more important in the long run. The Warriors haven't been a major
player in the free-agent market for years. This would give Chris
Mullin his first chance to really reshape the team in his image. It
also gives them a chance to give Eric Musselman the type of
defenders he's been begging for.

The Warriors would retain their young core -- Jason Richardson, Mike
Dunleavy, Troy Murphy, Mickael Pietrus and Speedy Claxton -- while
having the same cap flexibility as the Nuggets and Jazz.

If Kobe wants to play in Golden State, the Warriors will be free to
move Richardson and get something else valuable in return. If he
doesn't, the team could make a run at a young big like Mehmet Okur,
Kenyon Martin or Stromile Swift. Or the Warriors could make a run at
a few veterans like Vlade Divac and Gary Payton to make a big-time
playoff run. They could try to re-sign Wallace to a more reasonable
contract or work out a sign and trade with a team that wants him.
And the move gives them plenty of room to re-sign Adonal Foyle, if
they choose.

The bottom line in Golden State is management is willing to do just
about anything to have those options. The team has been out of the
playoffs longer than any other team in the league and is ready for
that to change. The Warriors want to keep their young core intact,
but after that they're open to anything that gives them the freedom
to choose their own course.

That makes this trade a slam dunk for Golden State.

Van Exel gone no matter what?

Van Exel's agent, Tony Dutt, put the odds at 60-40 that Van Exel
will be moved before Feb. 19 trade deadline.

"My gut feeling is that they're going to try to make a deal that
makes sense for Nick and makes sense for them," Dutt told the San
Francisco Chronicle. Dutt is in Houston right now with Van Exel, who
left the team early this week to deal with a "family matter."
According to the Chronicle, Warriors GM Garry St. Jean and Warriors
president Robert Rowell are believed to have met with the Blazers'
Nash on Saturday.
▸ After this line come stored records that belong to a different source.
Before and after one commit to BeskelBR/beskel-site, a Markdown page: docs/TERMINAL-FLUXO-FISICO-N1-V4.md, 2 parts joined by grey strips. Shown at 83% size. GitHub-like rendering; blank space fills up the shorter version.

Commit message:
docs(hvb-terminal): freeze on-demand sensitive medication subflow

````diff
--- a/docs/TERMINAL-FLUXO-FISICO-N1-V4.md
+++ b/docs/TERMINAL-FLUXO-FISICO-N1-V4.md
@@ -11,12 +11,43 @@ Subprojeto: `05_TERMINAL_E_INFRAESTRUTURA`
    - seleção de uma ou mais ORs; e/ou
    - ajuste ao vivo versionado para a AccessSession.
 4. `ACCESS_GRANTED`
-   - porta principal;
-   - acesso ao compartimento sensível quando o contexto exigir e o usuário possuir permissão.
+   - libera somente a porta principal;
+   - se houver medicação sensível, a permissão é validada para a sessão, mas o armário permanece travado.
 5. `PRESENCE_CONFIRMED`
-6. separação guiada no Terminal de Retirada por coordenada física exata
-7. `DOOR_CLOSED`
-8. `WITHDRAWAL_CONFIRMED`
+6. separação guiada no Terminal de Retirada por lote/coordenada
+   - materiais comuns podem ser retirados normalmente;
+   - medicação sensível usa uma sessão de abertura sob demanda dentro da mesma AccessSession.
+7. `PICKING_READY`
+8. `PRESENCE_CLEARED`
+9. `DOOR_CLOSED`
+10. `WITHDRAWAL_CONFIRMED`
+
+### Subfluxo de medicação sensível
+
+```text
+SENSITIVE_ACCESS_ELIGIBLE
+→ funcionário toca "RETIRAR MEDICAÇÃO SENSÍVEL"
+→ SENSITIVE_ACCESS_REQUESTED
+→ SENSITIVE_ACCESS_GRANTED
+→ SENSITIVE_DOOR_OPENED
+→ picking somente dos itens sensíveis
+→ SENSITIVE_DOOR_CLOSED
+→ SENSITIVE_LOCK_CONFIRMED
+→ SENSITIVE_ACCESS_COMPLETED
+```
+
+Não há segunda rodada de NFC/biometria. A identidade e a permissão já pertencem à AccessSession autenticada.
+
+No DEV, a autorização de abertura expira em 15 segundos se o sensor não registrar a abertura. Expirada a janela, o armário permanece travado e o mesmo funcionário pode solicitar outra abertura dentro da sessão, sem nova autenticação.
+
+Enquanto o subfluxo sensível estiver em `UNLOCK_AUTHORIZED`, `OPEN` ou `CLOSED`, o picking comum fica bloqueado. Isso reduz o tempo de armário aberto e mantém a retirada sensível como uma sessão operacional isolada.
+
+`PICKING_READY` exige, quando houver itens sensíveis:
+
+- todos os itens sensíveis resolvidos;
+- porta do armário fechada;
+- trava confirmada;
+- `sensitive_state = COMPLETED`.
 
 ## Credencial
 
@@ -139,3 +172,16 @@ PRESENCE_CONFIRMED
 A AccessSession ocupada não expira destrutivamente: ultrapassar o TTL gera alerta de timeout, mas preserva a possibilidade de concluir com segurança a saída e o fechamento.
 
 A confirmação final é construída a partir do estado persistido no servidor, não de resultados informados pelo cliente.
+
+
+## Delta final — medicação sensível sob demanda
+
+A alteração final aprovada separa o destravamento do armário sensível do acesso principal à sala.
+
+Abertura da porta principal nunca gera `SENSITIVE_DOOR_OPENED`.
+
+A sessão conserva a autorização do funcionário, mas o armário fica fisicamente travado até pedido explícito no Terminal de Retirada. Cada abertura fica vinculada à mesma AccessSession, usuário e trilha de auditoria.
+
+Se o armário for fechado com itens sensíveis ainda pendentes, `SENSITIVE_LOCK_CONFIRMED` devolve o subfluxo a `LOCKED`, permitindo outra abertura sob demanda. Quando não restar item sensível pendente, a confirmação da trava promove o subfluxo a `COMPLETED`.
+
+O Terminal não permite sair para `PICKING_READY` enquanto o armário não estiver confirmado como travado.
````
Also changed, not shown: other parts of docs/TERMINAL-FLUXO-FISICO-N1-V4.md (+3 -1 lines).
Dutt told the paper that "there is no question" the Blazers were one
of the teams talking trade with the Warriors.

"You get so much going on at this time of the year that there is a
lot of unknown yet," Dutt said. "Everybody is talking to everybody.
It's no different than any other year. I think you can sit there and
say, 'Yes, there will be some moves this year.' At the same time, at
the end of the day, how many of them get done?"